(User interface change data)

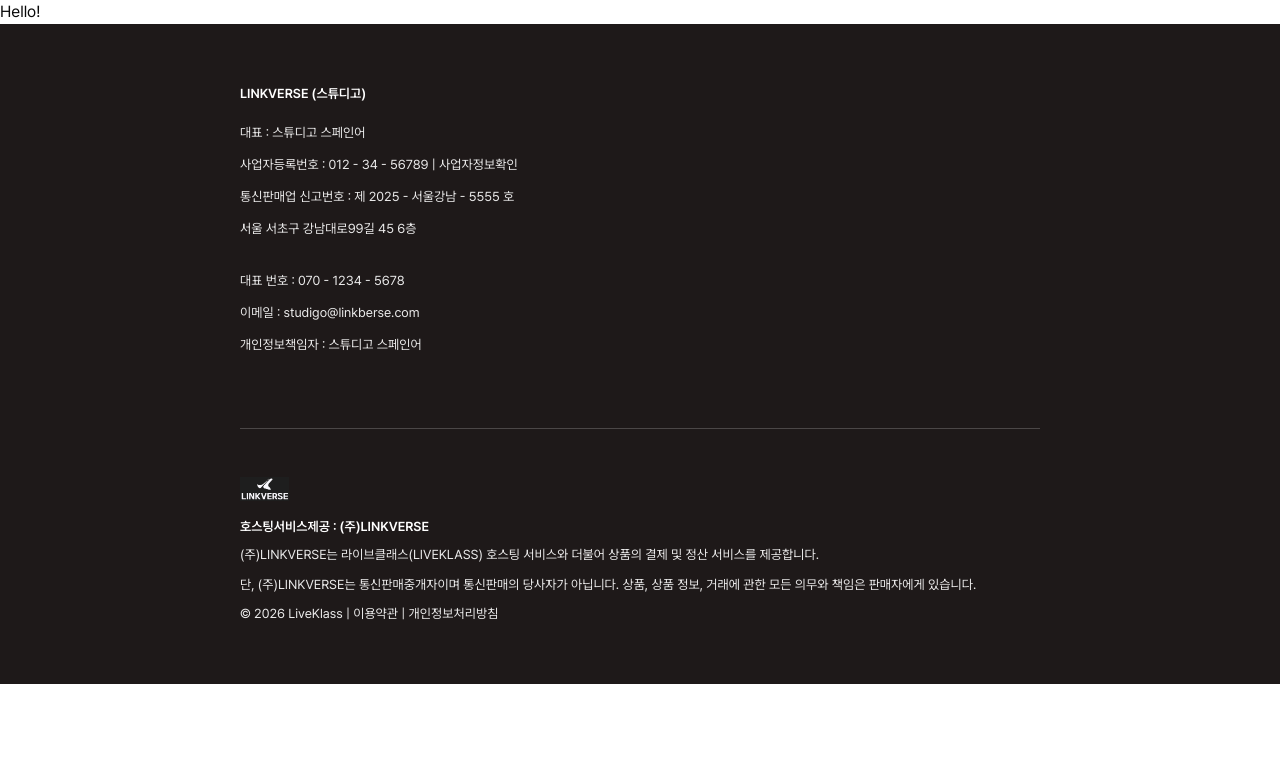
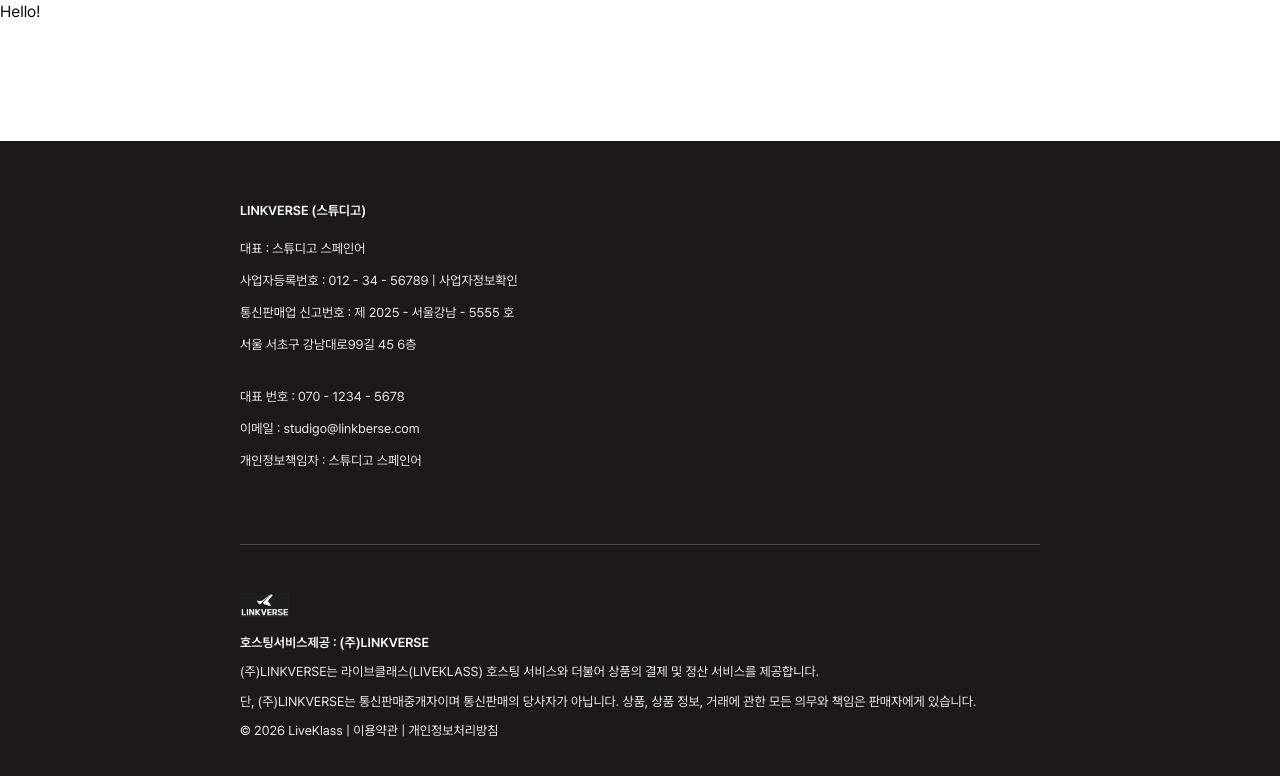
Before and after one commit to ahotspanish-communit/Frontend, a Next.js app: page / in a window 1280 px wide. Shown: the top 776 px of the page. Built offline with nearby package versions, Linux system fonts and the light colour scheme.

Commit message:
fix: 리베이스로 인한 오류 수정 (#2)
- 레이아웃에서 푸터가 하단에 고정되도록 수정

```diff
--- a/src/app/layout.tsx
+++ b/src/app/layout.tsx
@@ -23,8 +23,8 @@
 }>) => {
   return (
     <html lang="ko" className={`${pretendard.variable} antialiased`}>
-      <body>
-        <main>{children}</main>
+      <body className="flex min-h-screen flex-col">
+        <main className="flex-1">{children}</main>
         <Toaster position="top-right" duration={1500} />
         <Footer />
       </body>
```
==
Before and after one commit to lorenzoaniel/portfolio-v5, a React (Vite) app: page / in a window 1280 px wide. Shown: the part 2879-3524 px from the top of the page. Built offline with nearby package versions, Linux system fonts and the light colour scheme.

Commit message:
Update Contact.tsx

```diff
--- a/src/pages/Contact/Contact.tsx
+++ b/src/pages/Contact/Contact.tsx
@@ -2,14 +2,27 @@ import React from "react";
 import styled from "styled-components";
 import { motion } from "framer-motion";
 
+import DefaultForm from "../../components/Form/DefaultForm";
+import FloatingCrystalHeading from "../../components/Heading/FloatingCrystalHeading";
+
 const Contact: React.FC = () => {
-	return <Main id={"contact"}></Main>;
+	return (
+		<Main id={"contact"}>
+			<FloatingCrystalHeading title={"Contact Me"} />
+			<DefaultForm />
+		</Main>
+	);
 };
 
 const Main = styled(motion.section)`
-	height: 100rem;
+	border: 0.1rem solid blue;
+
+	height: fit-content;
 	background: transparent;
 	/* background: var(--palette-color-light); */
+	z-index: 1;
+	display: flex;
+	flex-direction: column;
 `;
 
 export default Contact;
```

YOUR OBJECTIVE — Using the data above, say how many lines include the word "from". Write only that number.

EXERCISE RESPONSE — 6